- **Problem to work on**:
Write down each entry again, exactly as it reads.

- **Extracted entries**:
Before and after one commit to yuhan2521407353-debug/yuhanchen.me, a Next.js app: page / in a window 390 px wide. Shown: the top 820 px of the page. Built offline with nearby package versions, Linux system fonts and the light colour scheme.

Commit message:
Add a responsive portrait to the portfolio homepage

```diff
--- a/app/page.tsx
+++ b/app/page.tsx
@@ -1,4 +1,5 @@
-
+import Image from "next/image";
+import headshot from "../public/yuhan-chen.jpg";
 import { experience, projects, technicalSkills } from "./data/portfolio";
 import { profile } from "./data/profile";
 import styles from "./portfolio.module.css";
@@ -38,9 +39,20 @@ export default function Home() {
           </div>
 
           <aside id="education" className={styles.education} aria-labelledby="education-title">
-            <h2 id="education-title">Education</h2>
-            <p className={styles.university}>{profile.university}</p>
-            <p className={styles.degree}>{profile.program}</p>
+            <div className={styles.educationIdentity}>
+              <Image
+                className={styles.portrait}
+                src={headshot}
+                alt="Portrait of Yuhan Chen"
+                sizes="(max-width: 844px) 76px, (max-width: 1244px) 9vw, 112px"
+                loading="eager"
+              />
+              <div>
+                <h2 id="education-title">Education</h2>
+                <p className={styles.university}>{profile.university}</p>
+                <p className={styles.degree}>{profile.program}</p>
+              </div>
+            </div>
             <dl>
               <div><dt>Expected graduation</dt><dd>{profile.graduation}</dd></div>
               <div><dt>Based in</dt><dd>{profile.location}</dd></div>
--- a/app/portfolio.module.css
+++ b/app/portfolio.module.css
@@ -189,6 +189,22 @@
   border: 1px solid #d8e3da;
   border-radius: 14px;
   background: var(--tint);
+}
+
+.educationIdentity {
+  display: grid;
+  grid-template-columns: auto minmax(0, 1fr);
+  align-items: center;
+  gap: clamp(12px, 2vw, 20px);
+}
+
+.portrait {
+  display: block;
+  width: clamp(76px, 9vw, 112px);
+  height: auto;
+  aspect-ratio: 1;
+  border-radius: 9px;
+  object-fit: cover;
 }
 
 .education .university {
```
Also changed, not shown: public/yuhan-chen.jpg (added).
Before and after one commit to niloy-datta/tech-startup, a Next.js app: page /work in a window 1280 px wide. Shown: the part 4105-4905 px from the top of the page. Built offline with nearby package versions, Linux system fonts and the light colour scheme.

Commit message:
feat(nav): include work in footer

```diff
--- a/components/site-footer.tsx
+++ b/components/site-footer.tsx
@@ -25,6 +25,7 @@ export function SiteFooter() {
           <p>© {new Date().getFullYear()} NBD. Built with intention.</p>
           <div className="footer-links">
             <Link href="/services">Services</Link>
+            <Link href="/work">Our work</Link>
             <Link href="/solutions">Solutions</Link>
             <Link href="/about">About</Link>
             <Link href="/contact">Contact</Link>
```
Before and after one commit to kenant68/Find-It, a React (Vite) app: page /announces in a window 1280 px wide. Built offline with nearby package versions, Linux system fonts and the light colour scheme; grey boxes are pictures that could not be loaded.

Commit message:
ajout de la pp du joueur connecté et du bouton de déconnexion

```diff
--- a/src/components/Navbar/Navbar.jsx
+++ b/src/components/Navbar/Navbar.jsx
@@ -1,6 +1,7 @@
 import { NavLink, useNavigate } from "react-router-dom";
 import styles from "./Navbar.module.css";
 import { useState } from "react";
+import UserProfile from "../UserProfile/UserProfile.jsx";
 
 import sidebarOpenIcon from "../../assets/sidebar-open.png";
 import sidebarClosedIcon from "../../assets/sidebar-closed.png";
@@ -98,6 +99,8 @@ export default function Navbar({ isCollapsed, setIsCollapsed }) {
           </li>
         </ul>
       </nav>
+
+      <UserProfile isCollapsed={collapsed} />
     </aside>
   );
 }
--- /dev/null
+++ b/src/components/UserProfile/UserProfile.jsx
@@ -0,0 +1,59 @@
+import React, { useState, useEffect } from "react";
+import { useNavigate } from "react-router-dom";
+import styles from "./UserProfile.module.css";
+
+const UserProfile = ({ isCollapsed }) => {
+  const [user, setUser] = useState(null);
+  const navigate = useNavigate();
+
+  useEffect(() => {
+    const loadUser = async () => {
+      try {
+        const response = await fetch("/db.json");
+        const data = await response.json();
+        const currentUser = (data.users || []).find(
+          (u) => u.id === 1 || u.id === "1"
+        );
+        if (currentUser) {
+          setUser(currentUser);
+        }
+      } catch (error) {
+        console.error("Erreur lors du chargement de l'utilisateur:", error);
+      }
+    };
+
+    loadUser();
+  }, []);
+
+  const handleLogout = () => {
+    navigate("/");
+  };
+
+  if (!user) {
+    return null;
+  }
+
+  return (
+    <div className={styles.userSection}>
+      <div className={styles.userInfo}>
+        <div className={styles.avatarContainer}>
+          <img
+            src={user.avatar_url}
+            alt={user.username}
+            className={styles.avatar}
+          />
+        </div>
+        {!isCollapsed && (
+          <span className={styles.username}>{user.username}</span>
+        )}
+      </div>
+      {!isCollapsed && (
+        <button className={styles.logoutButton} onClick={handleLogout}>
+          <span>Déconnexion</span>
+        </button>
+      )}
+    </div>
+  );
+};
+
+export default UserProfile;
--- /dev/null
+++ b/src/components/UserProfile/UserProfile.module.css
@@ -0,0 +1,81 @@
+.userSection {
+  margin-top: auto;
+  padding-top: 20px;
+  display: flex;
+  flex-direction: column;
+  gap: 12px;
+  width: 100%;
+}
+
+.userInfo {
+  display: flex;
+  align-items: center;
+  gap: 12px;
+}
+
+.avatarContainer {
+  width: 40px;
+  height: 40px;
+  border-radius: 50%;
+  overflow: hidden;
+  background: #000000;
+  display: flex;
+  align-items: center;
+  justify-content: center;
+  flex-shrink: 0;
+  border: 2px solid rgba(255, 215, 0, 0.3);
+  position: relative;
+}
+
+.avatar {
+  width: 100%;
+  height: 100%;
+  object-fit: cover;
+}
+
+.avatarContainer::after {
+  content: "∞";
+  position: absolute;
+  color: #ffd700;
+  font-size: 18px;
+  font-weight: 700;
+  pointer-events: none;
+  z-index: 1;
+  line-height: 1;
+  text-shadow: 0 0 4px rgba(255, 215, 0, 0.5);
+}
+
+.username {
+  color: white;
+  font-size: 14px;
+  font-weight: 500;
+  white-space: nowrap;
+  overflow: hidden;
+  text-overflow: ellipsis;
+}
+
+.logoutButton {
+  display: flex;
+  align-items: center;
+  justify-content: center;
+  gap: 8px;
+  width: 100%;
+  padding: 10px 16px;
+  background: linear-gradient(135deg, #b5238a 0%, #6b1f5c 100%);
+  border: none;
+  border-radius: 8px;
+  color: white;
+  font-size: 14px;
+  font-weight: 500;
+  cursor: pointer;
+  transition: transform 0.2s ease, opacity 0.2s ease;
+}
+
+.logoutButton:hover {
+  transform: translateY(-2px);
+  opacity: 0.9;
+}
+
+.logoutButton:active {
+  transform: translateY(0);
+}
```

- **Result below**:
Before and after one commit to yuhan2521407353-debug/yuhanchen.me, a Next.js app: page / in a window 390 px wide. Shown: the top 820 px of the page. Built offline with nearby package versions, Linux system fonts and the light colour scheme.

Commit message:
Add a responsive portrait to the portfolio homepage

```diff
--- a/app/page.tsx
+++ b/app/page.tsx
@@ -1,4 +1,5 @@
-
+import Image from "next/image";
+import headshot from "../public/yuhan-chen.jpg";
 import { experience, projects, technicalSkills } from "./data/portfolio";
 import { profile } from "./data/profile";
 import styles from "./portfolio.module.css";
@@ -38,9 +39,20 @@ export default function Home() {
           </div>
 
           <aside id="education" className={styles.education} aria-labelledby="education-title">
-            <h2 id="education-title">Education</h2>
-            <p className={styles.university}>{profile.university}</p>
-            <p className={styles.degree}>{profile.program}</p>
+            <div className={styles.educationIdentity}>
+              <Image
+                className={styles.portrait}
+                src={headshot}
+                alt="Portrait of Yuhan Chen"
+                sizes="(max-width: 844px) 76px, (max-width: 1244px) 9vw, 112px"
+                loading="eager"
+              />
+              <div>
+                <h2 id="education-title">Education</h2>
+                <p className={styles.university}>{profile.university}</p>
+                <p className={styles.degree}>{profile.program}</p>
+              </div>
+            </div>
             <dl>
               <div><dt>Expected graduation</dt><dd>{profile.graduation}</dd></div>
               <div><dt>Based in</dt><dd>{profile.location}</dd></div>
--- a/app/portfolio.module.css
+++ b/app/portfolio.module.css
@@ -189,6 +189,22 @@
   border: 1px solid #d8e3da;
   border-radius: 14px;
   background: var(--tint);
+}
+
+.educationIdentity {
+  display: grid;
+  grid-template-columns: auto minmax(0, 1fr);
+  align-items: center;
+  gap: clamp(12px, 2vw, 20px);
+}
+
+.portrait {
+  display: block;
+  width: clamp(76px, 9vw, 112px);
+  height: auto;
+  aspect-ratio: 1;
+  border-radius: 9px;
+  object-fit: cover;
 }
 
 .education .university {
```
Also changed, not shown: public/yuhan-chen.jpg (added).
Before and after one commit to niloy-datta/tech-startup, a Next.js app: page /work in a window 1280 px wide. Shown: the part 4105-4905 px from the top of the page. Built offline with nearby package versions, Linux system fonts and the light colour scheme.

Commit message:
feat(nav): include work in footer

```diff
--- a/components/site-footer.tsx
+++ b/components/site-footer.tsx
@@ -25,6 +25,7 @@ export function SiteFooter() {
           <p>© {new Date().getFullYear()} NBD. Built with intention.</p>
           <div className="footer-links">
             <Link href="/services">Services</Link>
+            <Link href="/work">Our work</Link>
             <Link href="/solutions">Solutions</Link>
             <Link href="/about">About</Link>
             <Link href="/contact">Contact</Link>
```
Before and after one commit to kenant68/Find-It, a React (Vite) app: page /announces in a window 1280 px wide. Built offline with nearby package versions, Linux system fonts and the light colour scheme; grey boxes are pictures that could not be loaded.

Commit message:
ajout de la pp du joueur connecté et du bouton de déconnexion

```diff
--- a/src/components/Navbar/Navbar.jsx
+++ b/src/components/Navbar/Navbar.jsx
@@ -1,6 +1,7 @@
 import { NavLink, useNavigate } from "react-router-dom";
 import styles from "./Navbar.module.css";
 import { useState } from "react";
+import UserProfile from "../UserProfile/UserProfile.jsx";
 
 import sidebarOpenIcon from "../../assets/sidebar-open.png";
 import sidebarClosedIcon from "../../assets/sidebar-closed.png";
@@ -98,6 +99,8 @@ export default function Navbar({ isCollapsed, setIsCollapsed }) {
           </li>
         </ul>
       </nav>
+
+      <UserProfile isCollapsed={collapsed} />
     </aside>
   );
 }
--- /dev/null
+++ b/src/components/UserProfile/UserProfile.jsx
@@ -0,0 +1,59 @@
+import React, { useState, useEffect } from "react";
+import { useNavigate } from "react-router-dom";
+import styles from "./UserProfile.module.css";
+
+const UserProfile = ({ isCollapsed }) => {
+  const [user, setUser] = useState(null);
+  const navigate = useNavigate();
+
+  useEffect(() => {
+    const loadUser = async () => {
+      try {
+        const response = await fetch("/db.json");
+        const data = await response.json();
+        const currentUser = (data.users || []).find(
+          (u) => u.id === 1 || u.id === "1"
+        );
+        if (currentUser) {
+          setUser(currentUser);
+        }
+      } catch (error) {
+        console.error("Erreur lors du chargement de l'utilisateur:", error);
+      }
+    };
+
+    loadUser();
+  }, []);
+
+  const handleLogout = () => {
+    navigate("/");
+  };
+
+  if (!user) {
+    return null;
+  }
+
+  return (
+    <div className={styles.userSection}>
+      <div className={styles.userInfo}>
+        <div className={styles.avatarContainer}>
+          <img
+            src={user.avatar_url}
+            alt={user.username}
+            className={styles.avatar}
+          />
+        </div>
+        {!isCollapsed && (
+          <span className={styles.username}>{user.username}</span>
+        )}
+      </div>
+      {!isCollapsed && (
+        <button className={styles.logoutButton} onClick={handleLogout}>
+          <span>Déconnexion</span>
+        </button>
+      )}
+    </div>
+  );
+};
+
+export default UserProfile;
--- /dev/null
+++ b/src/components/UserProfile/UserProfile.module.css
@@ -0,0 +1,81 @@
+.userSection {
+  margin-top: auto;
+  padding-top: 20px;
+  display: flex;
+  flex-direction: column;
+  gap: 12px;
+  width: 100%;
+}
+
+.userInfo {
+  display: flex;
+  align-items: center;
+  gap: 12px;
+}
+
+.avatarContainer {
+  width: 40px;
+  height: 40px;
+  border-radius: 50%;
+  overflow: hidden;
+  background: #000000;
+  display: flex;
+  align-items: center;
+  justify-content: center;
+  flex-shrink: 0;
+  border: 2px solid rgba(255, 215, 0, 0.3);
+  position: relative;
+}
+
+.avatar {
+  width: 100%;
+  height: 100%;
+  object-fit: cover;
+}
+
+.avatarContainer::after {
+  content: "∞";
+  position: absolute;
+  color: #ffd700;
+  font-size: 18px;
+  font-weight: 700;
+  pointer-events: none;
+  z-index: 1;
+  line-height: 1;
+  text-shadow: 0 0 4px rgba(255, 215, 0, 0.5);
+}
+
+.username {
+  color: white;
+  font-size: 14px;
+  font-weight: 500;
+  white-space: nowrap;
+  overflow: hidden;
+  text-overflow: ellipsis;
+}
+
+.logoutButton {
+  display: flex;
+  align-items: center;
+  justify-content: center;
+  gap: 8px;
+  width: 100%;
+  padding: 10px 16px;
+  background: linear-gradient(135deg, #b5238a 0%, #6b1f5c 100%);
+  border: none;
+  border-radius: 8px;
+  color: white;
+  font-size: 14px;
+  font-weight: 500;
+  cursor: pointer;
+  transition: transform 0.2s ease, opacity 0.2s ease;
+}
+
+.logoutButton:hover {
+  transform: translateY(-2px);
+  opacity: 0.9;
+}
+
+.logoutButton:active {
+  transform: translateY(0);
+}
```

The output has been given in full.